Dataset records below:

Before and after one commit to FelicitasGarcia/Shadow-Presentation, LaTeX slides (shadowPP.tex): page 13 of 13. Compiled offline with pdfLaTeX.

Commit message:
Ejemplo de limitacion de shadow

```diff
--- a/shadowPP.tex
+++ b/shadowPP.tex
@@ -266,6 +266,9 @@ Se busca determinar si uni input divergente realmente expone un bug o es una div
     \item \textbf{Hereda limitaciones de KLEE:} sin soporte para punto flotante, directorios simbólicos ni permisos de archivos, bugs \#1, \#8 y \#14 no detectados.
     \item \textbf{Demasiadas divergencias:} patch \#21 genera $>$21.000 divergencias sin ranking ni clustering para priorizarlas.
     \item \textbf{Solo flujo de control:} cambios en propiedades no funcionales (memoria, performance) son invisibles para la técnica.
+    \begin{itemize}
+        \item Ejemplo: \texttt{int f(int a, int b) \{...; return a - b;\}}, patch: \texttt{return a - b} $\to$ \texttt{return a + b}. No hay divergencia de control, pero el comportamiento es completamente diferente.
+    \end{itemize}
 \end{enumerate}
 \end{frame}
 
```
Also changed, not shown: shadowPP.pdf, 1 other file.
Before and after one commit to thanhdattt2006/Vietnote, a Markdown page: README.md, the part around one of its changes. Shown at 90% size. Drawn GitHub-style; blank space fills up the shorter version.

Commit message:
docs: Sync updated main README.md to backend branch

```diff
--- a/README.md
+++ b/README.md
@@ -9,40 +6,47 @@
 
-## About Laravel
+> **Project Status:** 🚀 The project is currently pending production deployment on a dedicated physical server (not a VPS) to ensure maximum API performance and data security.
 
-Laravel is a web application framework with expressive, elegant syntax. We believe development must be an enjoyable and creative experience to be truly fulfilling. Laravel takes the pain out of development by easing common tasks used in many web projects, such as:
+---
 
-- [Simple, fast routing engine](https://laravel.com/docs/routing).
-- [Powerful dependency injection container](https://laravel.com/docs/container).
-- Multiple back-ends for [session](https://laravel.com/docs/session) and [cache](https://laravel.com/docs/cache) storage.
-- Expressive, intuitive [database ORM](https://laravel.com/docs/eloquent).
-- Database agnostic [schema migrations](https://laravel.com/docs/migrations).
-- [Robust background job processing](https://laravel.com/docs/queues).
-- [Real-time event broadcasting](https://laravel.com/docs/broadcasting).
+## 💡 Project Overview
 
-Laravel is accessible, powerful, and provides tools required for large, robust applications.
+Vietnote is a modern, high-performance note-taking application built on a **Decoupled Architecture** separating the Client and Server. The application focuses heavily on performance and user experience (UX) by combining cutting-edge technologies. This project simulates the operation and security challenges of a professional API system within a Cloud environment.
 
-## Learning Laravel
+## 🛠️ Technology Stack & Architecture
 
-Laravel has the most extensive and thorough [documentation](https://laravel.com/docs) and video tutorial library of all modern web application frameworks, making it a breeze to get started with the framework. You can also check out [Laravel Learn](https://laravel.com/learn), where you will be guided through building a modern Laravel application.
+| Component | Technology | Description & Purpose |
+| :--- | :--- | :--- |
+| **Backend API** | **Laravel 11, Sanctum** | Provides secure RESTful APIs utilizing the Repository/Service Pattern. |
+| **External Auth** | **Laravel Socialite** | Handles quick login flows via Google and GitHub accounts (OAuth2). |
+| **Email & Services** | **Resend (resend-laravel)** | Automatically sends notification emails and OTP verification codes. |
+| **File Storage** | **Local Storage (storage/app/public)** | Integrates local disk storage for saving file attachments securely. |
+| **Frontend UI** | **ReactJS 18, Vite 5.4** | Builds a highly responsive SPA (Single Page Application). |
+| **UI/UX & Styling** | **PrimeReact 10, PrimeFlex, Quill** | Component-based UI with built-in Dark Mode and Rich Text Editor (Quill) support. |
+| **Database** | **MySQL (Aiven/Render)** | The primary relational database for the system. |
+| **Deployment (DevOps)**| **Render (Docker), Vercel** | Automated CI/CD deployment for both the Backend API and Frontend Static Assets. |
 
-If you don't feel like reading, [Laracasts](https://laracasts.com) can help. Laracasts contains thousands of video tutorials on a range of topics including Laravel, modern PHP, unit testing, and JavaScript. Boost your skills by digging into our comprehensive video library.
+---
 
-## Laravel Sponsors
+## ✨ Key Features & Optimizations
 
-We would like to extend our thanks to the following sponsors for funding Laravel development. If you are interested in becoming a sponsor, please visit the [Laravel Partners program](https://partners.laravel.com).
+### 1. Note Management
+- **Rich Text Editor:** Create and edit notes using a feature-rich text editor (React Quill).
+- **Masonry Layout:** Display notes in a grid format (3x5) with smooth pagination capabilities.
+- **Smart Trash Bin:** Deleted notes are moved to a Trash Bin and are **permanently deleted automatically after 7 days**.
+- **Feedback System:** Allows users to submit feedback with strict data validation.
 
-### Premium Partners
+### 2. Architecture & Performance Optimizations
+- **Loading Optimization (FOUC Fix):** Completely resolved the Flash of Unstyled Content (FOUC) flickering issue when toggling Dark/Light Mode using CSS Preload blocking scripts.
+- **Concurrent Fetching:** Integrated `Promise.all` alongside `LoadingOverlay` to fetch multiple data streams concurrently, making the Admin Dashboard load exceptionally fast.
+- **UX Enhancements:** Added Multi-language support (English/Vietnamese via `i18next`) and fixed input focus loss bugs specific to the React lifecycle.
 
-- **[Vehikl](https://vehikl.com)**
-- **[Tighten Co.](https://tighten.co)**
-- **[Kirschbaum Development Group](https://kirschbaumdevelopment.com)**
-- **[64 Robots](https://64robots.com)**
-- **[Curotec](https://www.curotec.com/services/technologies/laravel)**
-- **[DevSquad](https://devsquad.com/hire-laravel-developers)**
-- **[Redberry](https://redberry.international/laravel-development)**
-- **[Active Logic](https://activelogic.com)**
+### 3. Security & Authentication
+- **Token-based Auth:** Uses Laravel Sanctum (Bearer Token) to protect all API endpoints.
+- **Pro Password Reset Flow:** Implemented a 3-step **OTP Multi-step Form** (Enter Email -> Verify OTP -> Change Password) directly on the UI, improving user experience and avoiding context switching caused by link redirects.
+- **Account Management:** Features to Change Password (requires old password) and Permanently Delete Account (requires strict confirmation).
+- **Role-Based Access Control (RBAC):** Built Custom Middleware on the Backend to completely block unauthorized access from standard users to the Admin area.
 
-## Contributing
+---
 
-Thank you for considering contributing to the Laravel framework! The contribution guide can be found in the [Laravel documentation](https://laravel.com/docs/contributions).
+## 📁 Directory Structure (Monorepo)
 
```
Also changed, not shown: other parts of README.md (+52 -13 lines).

End of Dataset records.

=== What is expected ===
Make sure every record is repeated exactly.

=== Written solution ===
Before and after one commit to FelicitasGarcia/Shadow-Presentation, LaTeX slides (shadowPP.tex): page 13 of 13. Compiled offline with pdfLaTeX.

Commit message:
Ejemplo de limitacion de shadow

```diff
--- a/shadowPP.tex
+++ b/shadowPP.tex
@@ -266,6 +266,9 @@ Se busca determinar si uni input divergente realmente expone un bug o es una div
     \item \textbf{Hereda limitaciones de KLEE:} sin soporte para punto flotante, directorios simbólicos ni permisos de archivos, bugs \#1, \#8 y \#14 no detectados.
     \item \textbf{Demasiadas divergencias:} patch \#21 genera $>$21.000 divergencias sin ranking ni clustering para priorizarlas.
     \item \textbf{Solo flujo de control:} cambios en propiedades no funcionales (memoria, performance) son invisibles para la técnica.
+    \begin{itemize}
+        \item Ejemplo: \texttt{int f(int a, int b) \{...; return a - b;\}}, patch: \texttt{return a - b} $\to$ \texttt{return a + b}. No hay divergencia de control, pero el comportamiento es completamente diferente.
+    \end{itemize}
 \end{enumerate}
 \end{frame}
 
```
Also changed, not shown: shadowPP.pdf, 1 other file.
Before and after one commit to thanhdattt2006/Vietnote, a Markdown page: README.md, the part around one of its changes. Shown at 90% size. Drawn GitHub-style; blank space fills up the shorter version.

Commit message:
docs: Sync updated main README.md to backend branch

```diff
--- a/README.md
+++ b/README.md
@@ -9,40 +6,47 @@
 
-## About Laravel
+> **Project Status:** 🚀 The project is currently pending production deployment on a dedicated physical server (not a VPS) to ensure maximum API performance and data security.
 
-Laravel is a web application framework with expressive, elegant syntax. We believe development must be an enjoyable and creative experience to be truly fulfilling. Laravel takes the pain out of development by easing common tasks used in many web projects, such as:
+---
 
-- [Simple, fast routing engine](https://laravel.com/docs/routing).
-- [Powerful dependency injection container](https://laravel.com/docs/container).
-- Multiple back-ends for [session](https://laravel.com/docs/session) and [cache](https://laravel.com/docs/cache) storage.
-- Expressive, intuitive [database ORM](https://laravel.com/docs/eloquent).
-- Database agnostic [schema migrations](https://laravel.com/docs/migrations).
-- [Robust background job processing](https://laravel.com/docs/queues).
-- [Real-time event broadcasting](https://laravel.com/docs/broadcasting).
+## 💡 Project Overview
 
-Laravel is accessible, powerful, and provides tools required for large, robust applications.
+Vietnote is a modern, high-performance note-taking application built on a **Decoupled Architecture** separating the Client and Server. The application focuses heavily on performance and user experience (UX) by combining cutting-edge technologies. This project simulates the operation and security challenges of a professional API system within a Cloud environment.
 
-## Learning Laravel
+## 🛠️ Technology Stack & Architecture
 
-Laravel has the most extensive and thorough [documentation](https://laravel.com/docs) and video tutorial library of all modern web application frameworks, making it a breeze to get started with the framework. You can also check out [Laravel Learn](https://laravel.com/learn), where you will be guided through building a modern Laravel application.
+| Component | Technology | Description & Purpose |
+| :--- | :--- | :--- |
+| **Backend API** | **Laravel 11, Sanctum** | Provides secure RESTful APIs utilizing the Repository/Service Pattern. |
+| **External Auth** | **Laravel Socialite** | Handles quick login flows via Google and GitHub accounts (OAuth2). |
+| **Email & Services** | **Resend (resend-laravel)** | Automatically sends notification emails and OTP verification codes. |
+| **File Storage** | **Local Storage (storage/app/public)** | Integrates local disk storage for saving file attachments securely. |
+| **Frontend UI** | **ReactJS 18, Vite 5.4** | Builds a highly responsive SPA (Single Page Application). |
+| **UI/UX & Styling** | **PrimeReact 10, PrimeFlex, Quill** | Component-based UI with built-in Dark Mode and Rich Text Editor (Quill) support. |
+| **Database** | **MySQL (Aiven/Render)** | The primary relational database for the system. |
+| **Deployment (DevOps)**| **Render (Docker), Vercel** | Automated CI/CD deployment for both the Backend API and Frontend Static Assets. |
 
-If you don't feel like reading, [Laracasts](https://laracasts.com) can help. Laracasts contains thousands of video tutorials on a range of topics including Laravel, modern PHP, unit testing, and JavaScript. Boost your skills by digging into our comprehensive video library.
+---
 
-## Laravel Sponsors
+## ✨ Key Features & Optimizations
 
-We would like to extend our thanks to the following sponsors for funding Laravel development. If you are interested in becoming a sponsor, please visit the [Laravel Partners program](https://partners.laravel.com).
+### 1. Note Management
+- **Rich Text Editor:** Create and edit notes using a feature-rich text editor (React Quill).
+- **Masonry Layout:** Display notes in a grid format (3x5) with smooth pagination capabilities.
+- **Smart Trash Bin:** Deleted notes are moved to a Trash Bin and are **permanently deleted automatically after 7 days**.
+- **Feedback System:** Allows users to submit feedback with strict data validation.
 
-### Premium Partners
+### 2. Architecture & Performance Optimizations
+- **Loading Optimization (FOUC Fix):** Completely resolved the Flash of Unstyled Content (FOUC) flickering issue when toggling Dark/Light Mode using CSS Preload blocking scripts.
+- **Concurrent Fetching:** Integrated `Promise.all` alongside `LoadingOverlay` to fetch multiple data streams concurrently, making the Admin Dashboard load exceptionally fast.
+- **UX Enhancements:** Added Multi-language support (English/Vietnamese via `i18next`) and fixed input focus loss bugs specific to the React lifecycle.
 
-- **[Vehikl](https://vehikl.com)**
-- **[Tighten Co.](https://tighten.co)**
-- **[Kirschbaum Development Group](https://kirschbaumdevelopment.com)**
-- **[64 Robots](https://64robots.com)**
-- **[Curotec](https://www.curotec.com/services/technologies/laravel)**
-- **[DevSquad](https://devsquad.com/hire-laravel-developers)**
-- **[Redberry](https://redberry.international/laravel-development)**
-- **[Active Logic](https://activelogic.com)**
+### 3. Security & Authentication
+- **Token-based Auth:** Uses Laravel Sanctum (Bearer Token) to protect all API endpoints.
+- **Pro Password Reset Flow:** Implemented a 3-step **OTP Multi-step Form** (Enter Email -> Verify OTP -> Change Password) directly on the UI, improving user experience and avoiding context switching caused by link redirects.
+- **Account Management:** Features to Change Password (requires old password) and Permanently Delete Account (requires strict confirmation).
+- **Role-Based Access Control (RBAC):** Built Custom Middleware on the Backend to completely block unauthorized access from standard users to the Admin area.
 
-## Contributing
+---
 
-Thank you for considering contributing to the Laravel framework! The contribution guide can be found in the [Laravel documentation](https://laravel.com/docs/contributions).
+## 📁 Directory Structure (Monorepo)
 
```
Also changed, not shown: other parts of README.md (+52 -13 lines).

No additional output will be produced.